Ropes & Gray has represented clients in regulatory enforcement and civil litigation matters triggered by many of the largest and most highly publicized cybersecurity incidents that companies have faced.
Our attorneys skillfully navigate the complicated web of federal, state and international regimes that make up the cybersecurity regulatory environment. We frequently represent clients in responding to US federal and state regulatory investigations into cybersecurity incidents and the collection, use and protection of consumer information, and we have served as global coordinating counsel in worldwide regulatory investigations for some of the world’s most recognized brands. In cases where those regulatory investigations lead to enforcement actions, we are fully prepared to represent our clients’ interests in court, having represented Wyndham and LabMD in two of the best known litigated cases arising from regulatory investigations of cybersecurity incidents.
We also have unparalleled experience defending clients in the civil litigation that often follows a major cybersecurity incident or alleged privacy violation. This especially includes large class actions, where plaintiffs seek monetary recovery and attorneys fees for claimed injuries allegedly resulting from the breach or from the collection or use of consumer information.

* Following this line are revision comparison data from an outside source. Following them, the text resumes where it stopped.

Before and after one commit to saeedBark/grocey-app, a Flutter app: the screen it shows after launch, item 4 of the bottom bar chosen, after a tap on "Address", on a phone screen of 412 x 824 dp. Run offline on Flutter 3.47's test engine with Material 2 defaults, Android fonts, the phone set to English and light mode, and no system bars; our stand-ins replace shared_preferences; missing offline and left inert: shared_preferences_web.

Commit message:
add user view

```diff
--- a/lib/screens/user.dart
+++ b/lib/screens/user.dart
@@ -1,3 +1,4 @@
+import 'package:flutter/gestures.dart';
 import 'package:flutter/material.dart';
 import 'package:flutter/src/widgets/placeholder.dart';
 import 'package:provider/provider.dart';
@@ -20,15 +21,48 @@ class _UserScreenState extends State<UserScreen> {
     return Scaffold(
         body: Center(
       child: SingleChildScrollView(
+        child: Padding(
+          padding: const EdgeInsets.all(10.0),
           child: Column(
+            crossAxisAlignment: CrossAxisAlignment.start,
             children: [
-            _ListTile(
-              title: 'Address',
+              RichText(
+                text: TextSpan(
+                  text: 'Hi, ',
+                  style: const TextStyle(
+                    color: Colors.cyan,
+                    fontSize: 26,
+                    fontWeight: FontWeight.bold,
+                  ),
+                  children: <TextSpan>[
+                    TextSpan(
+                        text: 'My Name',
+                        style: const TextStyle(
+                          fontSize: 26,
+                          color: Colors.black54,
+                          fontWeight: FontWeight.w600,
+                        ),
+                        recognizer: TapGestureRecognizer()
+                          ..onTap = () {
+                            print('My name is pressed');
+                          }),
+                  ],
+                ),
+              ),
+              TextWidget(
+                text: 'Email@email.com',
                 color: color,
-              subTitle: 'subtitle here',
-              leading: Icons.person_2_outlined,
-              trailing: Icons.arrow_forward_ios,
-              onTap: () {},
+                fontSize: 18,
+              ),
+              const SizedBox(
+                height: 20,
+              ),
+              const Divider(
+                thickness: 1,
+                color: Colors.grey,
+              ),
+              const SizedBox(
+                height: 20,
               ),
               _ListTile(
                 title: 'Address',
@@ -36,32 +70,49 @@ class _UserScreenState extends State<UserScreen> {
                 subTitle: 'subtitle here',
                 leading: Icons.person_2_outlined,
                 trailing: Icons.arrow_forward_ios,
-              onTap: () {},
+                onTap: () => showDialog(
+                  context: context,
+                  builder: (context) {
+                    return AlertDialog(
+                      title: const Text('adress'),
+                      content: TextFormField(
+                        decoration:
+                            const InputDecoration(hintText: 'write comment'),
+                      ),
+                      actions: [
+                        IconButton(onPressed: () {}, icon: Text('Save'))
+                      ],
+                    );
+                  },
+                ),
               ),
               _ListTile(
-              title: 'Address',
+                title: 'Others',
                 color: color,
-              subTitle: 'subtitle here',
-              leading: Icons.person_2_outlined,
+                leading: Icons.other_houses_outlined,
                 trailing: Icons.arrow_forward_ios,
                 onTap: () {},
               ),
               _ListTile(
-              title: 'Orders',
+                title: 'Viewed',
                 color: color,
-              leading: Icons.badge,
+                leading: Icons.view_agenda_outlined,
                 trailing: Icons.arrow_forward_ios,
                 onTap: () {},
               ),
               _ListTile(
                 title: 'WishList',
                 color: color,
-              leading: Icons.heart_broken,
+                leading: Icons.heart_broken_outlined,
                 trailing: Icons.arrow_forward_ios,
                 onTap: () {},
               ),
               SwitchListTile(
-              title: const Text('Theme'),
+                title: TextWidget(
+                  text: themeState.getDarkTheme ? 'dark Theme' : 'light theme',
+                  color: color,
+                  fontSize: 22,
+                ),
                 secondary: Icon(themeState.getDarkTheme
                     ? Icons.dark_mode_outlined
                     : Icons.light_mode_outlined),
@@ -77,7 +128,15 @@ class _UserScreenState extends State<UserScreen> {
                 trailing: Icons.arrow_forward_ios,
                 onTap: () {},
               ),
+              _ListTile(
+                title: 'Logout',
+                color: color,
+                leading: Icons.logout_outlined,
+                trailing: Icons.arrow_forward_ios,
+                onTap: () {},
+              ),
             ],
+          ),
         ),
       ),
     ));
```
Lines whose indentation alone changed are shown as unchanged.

Our clients in such matters include victims of some of the largest cybersecurity incidents involving personal information to date, facing claims by individual consumers, financial institutions, card brands and shareholders. We also represent clients confronted by alleged privacy violations, such as alleged unlawful workarounds for third-party cookies and alleged violations of the Telephone Consumer Protection Act.
A pioneer in cybersecurity litigation, Ropes & Gray is the only firm to have litigated against Visa and MasterCard regarding the lawfulness of fines, fees and assessments they impose following a cybersecurity incident.

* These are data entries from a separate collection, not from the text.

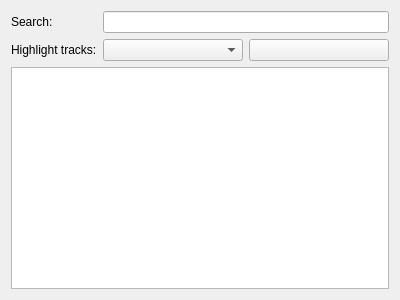
Old version of the form src/gui-remote/collectionwidget.ui in the repository hyperquantum/PMP.
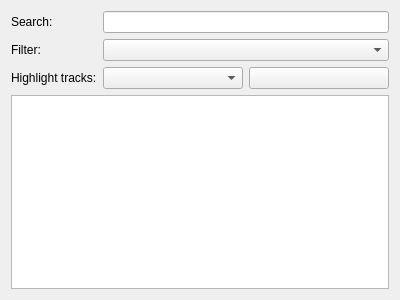
New version of the form.

Commit message:
Music collection view: add track filter
Add a track filter that is based on the existing track highlighting
mechanism. The user can select a predefined filter criterium like "never
heard", "length >= 5 min." or "score >= 85".

What changed in the file:
```diff
--- a/src/gui-remote/collectionwidget.ui
+++ b/src/gui-remote/collectionwidget.ui
@@ -36,14 +36,14 @@
        </property>
       </widget>
      </item>
-     <item row="1" column="0">
+     <item row="2" column="0">
       <widget class="QLabel" name="highlightTracksLabel">
        <property name="text">
         <string>Highlight tracks:</string>
        </property>
       </widget>
      </item>
-     <item row="1" column="1">
+     <item row="2" column="1">
       <layout class="QHBoxLayout" name="horizontalLayout">
        <item>
         <widget class="QComboBox" name="highlightTracksComboBox"/>
@@ -53,6 +53,16 @@
        </item>
       </layout>
      </item>
+     <item row="1" column="0">
+      <widget class="QLabel" name="filterTracksLabel">
+       <property name="text">
+        <string>Filter:</string>
+       </property>
+      </widget>
+     </item>
+     <item row="1" column="1">
+      <widget class="QComboBox" name="filterTracksComboBox"/>
+     </item>
     </layout>
    </item>
    <item>
```
The commit also changes 8 other files.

From very early on as cybersecurity incidents began to make an impact on global commerce, Ropes & Gray’s attorneys have been developing their extensive experience in privacy and cybersecurity regulatory enforcement and civil litigation, including in some of the highest profile cybersecurity incidents with hundreds of millions of dollars as stake. These representations have been on behalf of clients throughout the United States; we have defended clients in the courts of Arizona, California, Delaware, Florida, Georgia, Illinois, Indiana, Massachusetts, Minnesota, Missouri, New Hampshire, New Jersey, New York, Ohio, Tennessee, and Texas, and before the First, Third, Fifth, Sixth, Eighth, and Eleventh Circuits; before the FTC, Office of Civil Rights, and virtually every Attorney General’s office and many state officials; and in regard to non-U.S. regulatory investigations in Australia, Brazil, Canada, Hong Kong, Ireland, Japan, and the United Kingdom. Our most substantial representations of this sort include:
- LabMD in its petition to the U.S. Court of Appeals for review of the first FTC decision holding a company liable for allegedly having unreasonable data security practices that violate Section 5 of the FTC Act.

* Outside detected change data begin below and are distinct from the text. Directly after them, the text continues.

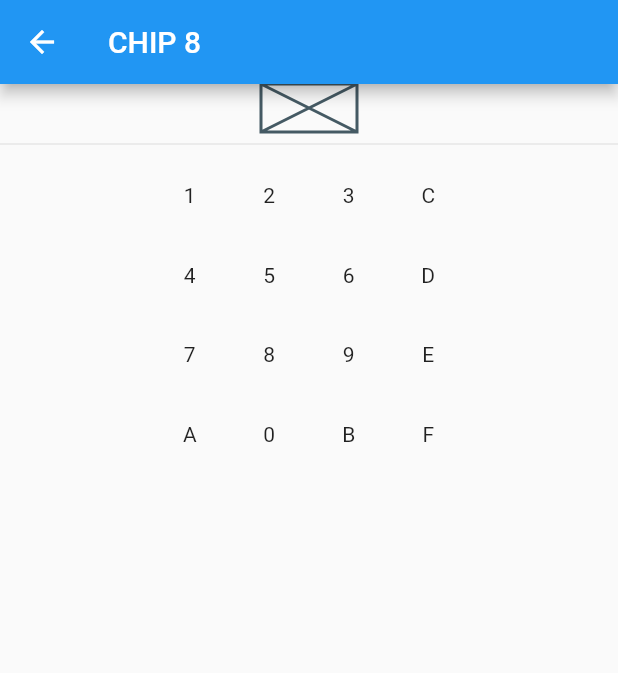
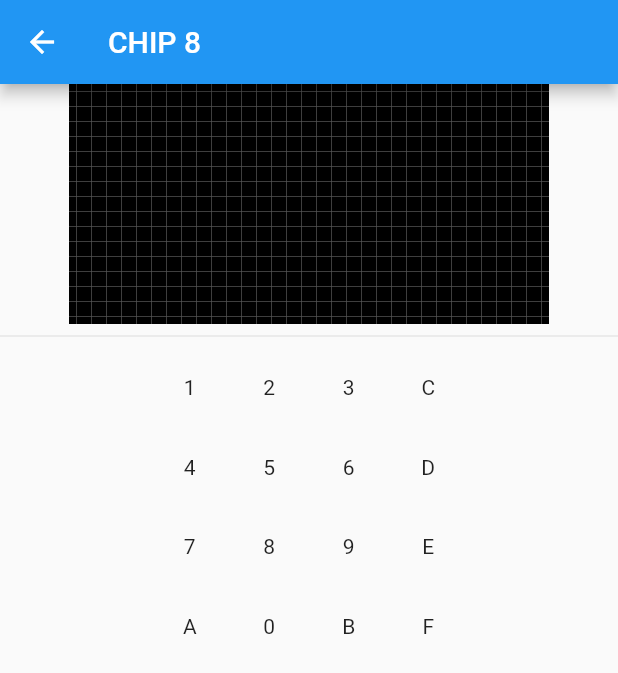
Before and after one commit to azizsoule/Emulator, a Flutter app: the Chip8Emulator screen opened directly, on a phone screen of 412 x 824 dp. Shown: the top 673 px of the screen. Run offline on Flutter 3.47's test engine with Material 2 defaults, Android fonts, the phone set to English and light mode, and no system bars.

Commit message:
Implementing chip 8 monochromatic screen

```diff
--- a/lib/core/emulators/base/keyboard.dart
+++ b/lib/core/emulators/base/keyboard.dart
@@ -3,12 +3,11 @@ import 'dart:async';
 import 'package:flutter/cupertino.dart';
 
 abstract class EmulatorKeyboard<K> extends StatelessWidget {
-  final StreamController<EmulatorKeyboardEvent<K>> controller;
+  EmulatorKeyboard({
+    super.key,
+  });
 
-  const EmulatorKeyboard({
-    super.key,
-    required this.controller,
-  });
+  final StreamController<EmulatorKeyboardEvent<K>> controller = StreamController<EmulatorKeyboardEvent<K>>();
 
   List<K> get keys;
 
--- a/lib/core/emulators/base/screen.dart
+++ b/lib/core/emulators/base/screen.dart
@@ -2,15 +2,26 @@ import 'dart:async';
 
 import 'package:flutter/material.dart';
 
+abstract class EmulatorScreenEvent {}
+
+class UpdateEmulatorScreenEvent extends EmulatorScreenEvent {}
+
 abstract class EmulatorScreen extends StatefulWidget {
   EmulatorScreen({
     super.key,
+    required this.width,
+    required this.height,
+    this.scale = 1,
   });
+
+  final int width;
+  final int height;
+  final int scale;
 
   final StreamController<EmulatorScreenEvent> controller = StreamController();
 
   void update() {
-    controller.add(EmulatorScreenEvent.update);
+    controller.add(UpdateEmulatorScreenEvent());
   }
 
   @override
@@ -18,22 +29,15 @@ abstract class EmulatorScreen extends StatefulWidget {
 }
 
 abstract class EmulatorScreenState extends State<EmulatorScreen> {
-  void _listen() {
-    widget.controller.stream.listen((event) {
-      if (event == EmulatorScreenEvent.update) {
-        setState(() {});
-      }
-    });
-  }
-
   @override
   void initState() {
     super.initState();
-    _listen();
+    widget.controller.stream.listen(screenEventsListener);
+  }
+
+  void screenEventsListener(EmulatorScreenEvent event) {
+    if (event is UpdateEmulatorScreenEvent) {
+      setState(() {});
+    }
   }
 }
-
-enum EmulatorScreenEvent {
-  clear,
-  update;
-}
--- a/lib/core/emulators/chip_8/keyboard.dart
+++ b/lib/core/emulators/chip_8/keyboard.dart
@@ -6,7 +6,6 @@ import '../base/keyboard.dart';
 class Chip8KeyBoard extends EmulatorKeyboard<Chip8Key> {
   Chip8KeyBoard({
     super.key,
-    required super.controller,
   });
 
   final Wrapper<Chip8Key> pressedKey = Wrapper();
--- a/lib/main.dart
+++ b/lib/main.dart
@@ -1,3 +1,4 @@
+import 'package:emulator/core/utils/debug_print.dart';
 import 'package:flutter/material.dart';
 
 import 'app/chip8/pages/chip8_page.dart';
@@ -37,6 +38,7 @@ class MainPage extends StatelessWidget {
             EmulatorItemWidget(
               image: "assets/images/chip_8.png",
               onTap: () {
+                printDebug("Hello");
                 Navigator.of(context).push(
                   MaterialPageRoute(
                     builder: (context) => const Chip8Page(),
```
Also changed, not shown: lib/core/emulators/chip_8/chip_8.dart (+26 -7 lines), lib/core/emulators/chip_8/screen.dart (+104 -4 lines).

- A multinational advertising and public relations company in class action litigation and regulatory investigations related to an alleged “workaround” by which third-party cookies could be set on browsers that had been configured to deny such cookies.
- Supervalu Inc. in defending and responding to all litigation claims and regulatory inquiries stemming from cybersecurity incidents announced in 2014.
- Multiple clients in diverse industries in defending against payment card brand claims seeking to impose fines and issuing bank reimbursement assessments arising from cybersecurity incidents involving payment card data. Such clients include TJX, Hannaford Brothers, Heartland, Wyndham Hotels, Target, Neiman Marcus, Aldo, Hilton, Landry’s, Destination Hotels, Sally Beauty, Supervalu, Home Depot, and Arby’s.
- Arby’s Restaurant Group as lead counsel in defending against all third-party claims, including the pending issuer and consumer class actions, arising from a cyber incident announced in February 2017.